“Although OPC UA and MTConnect are both http-based protocols (which makes them usable on internet-enabled networks), the question why MTConnect exists often arises since OPC UA has been around for a while and has wide support throughout industry,” Davids said.

“If we view machine monitoring at a high level, it’s apparent that MTConnect is best-suited for equipment with standardized functions, such as CNC controls or other equipment that has known capability. OPC UA is generally best-suited for one-off integration projects that use programmable logic controllers (PLCs),” Davids continued. “Another difference is that OPC UA can be a read-write protocol, whereas MTConnect is read-only. Nothing can be written back to the machine.”

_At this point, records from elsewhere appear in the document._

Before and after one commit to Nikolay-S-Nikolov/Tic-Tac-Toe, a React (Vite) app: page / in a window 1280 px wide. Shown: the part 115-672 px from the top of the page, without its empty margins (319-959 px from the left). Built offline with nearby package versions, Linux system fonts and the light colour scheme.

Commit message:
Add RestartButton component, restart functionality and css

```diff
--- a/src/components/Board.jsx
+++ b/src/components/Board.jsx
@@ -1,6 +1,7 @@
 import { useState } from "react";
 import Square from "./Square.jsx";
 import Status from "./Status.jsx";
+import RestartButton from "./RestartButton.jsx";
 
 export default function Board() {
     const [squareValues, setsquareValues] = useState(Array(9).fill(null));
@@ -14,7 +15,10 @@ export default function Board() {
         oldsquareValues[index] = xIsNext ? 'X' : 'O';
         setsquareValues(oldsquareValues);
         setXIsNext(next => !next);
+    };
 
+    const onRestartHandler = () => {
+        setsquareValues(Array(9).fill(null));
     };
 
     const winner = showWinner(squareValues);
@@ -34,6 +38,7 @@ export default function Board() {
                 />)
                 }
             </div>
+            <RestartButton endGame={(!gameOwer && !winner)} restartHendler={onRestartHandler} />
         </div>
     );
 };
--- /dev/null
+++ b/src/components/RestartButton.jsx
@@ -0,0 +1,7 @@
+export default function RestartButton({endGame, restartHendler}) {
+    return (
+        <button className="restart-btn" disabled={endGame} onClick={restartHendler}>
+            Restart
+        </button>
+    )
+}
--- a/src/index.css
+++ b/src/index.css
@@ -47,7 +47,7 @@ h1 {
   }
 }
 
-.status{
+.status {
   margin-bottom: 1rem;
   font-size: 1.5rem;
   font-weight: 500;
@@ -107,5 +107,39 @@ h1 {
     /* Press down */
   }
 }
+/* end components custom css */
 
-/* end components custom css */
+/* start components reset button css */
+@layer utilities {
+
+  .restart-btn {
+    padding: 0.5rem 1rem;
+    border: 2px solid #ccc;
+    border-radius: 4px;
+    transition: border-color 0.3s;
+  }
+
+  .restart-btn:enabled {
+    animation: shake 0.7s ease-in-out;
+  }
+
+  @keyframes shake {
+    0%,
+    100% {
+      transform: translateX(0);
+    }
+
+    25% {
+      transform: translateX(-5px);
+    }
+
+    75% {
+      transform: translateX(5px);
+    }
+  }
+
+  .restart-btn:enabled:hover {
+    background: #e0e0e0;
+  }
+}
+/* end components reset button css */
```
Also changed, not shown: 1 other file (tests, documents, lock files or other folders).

There is much more insight on why MTConnect and OPC UA are different in Davids’ contribution piece.

MTConnect versus Fanuc FOCAS

MTConnect versus other protocols 

For more information on machine monitoring, DataXchange or MTConnect, please contact us! We are the #1 reseller of DataXchange and we have the distinction of being an MTConnect Institute Roster Member. Call (877) 611-5825 or fill out a contact form.

Machinists Are Not The Problem

cnc machinists When working production on a manufacturing shop floor, productivity issues happen. Nothing is perfect – this includes your employees and equipment.

Some leaders may automatically assume that machinists are to blame for productivity decreases. They think they are not doing their job since they are directly handling the machines.

Before we jump to this conclusion, we need to ask if we are being fair. Especially to skilled workers who are the backbone of the manufacturing industry.

According to a study shared by Harvard Business Review, “when leaders are fair to the members of their team, the team members display more citizenship behavior and are more productive, both individually and as a team.”

With this in mind, here are three productivity problems and the tools you can use to combat each of them. Read on for more! 

Read more

Shop Floor Newsletter – November 2017 – Lights Out Manufacturing

lights out manufacturingThe following is an archived copy of our Shop Floor Automations newsletter from November 2017 focusing on lights-out manufacturing:

2018 is coming up fast. What are your main concerns with your manufacturing production? If productivity is a major focus, then getting started with lights out manufacturing is a good goal to reach for.

We previously focused on lights-out manufacturing (AKA lights out manufacturing) in regards to battling rising electricity costs for 2016. However, the power bill for your shop floor is only one of many concerns.

Does the manufacturing skills gap limit what you can manufacture and get out the door to customers? Do you perhaps want to aim for fewer injuries in the workplace, or want better quality of products? Taking advantage of lights-out manufacturing can help with all of these issues.

One crucial part of adopting lights-out manufacturing in your shop helps to minimize labor costs for each part you make, which in turn helps you compete on a global level. This helps the Made in America movement grow stronger while increasing your profits and customer base.

How can Shop Floor Automations help you begin the path to lights-out manufacturing? Production Machining states that machine monitoring is a pivotal part of the process, since “there is always the possibility of machine failure, cutting tool breakage, power outages, and other unexpected issues.”

Put in a request for more info on lights-out manufacturing by calling (877) 611-5825! You can also fill out a request for info form here. Link to original newsletter here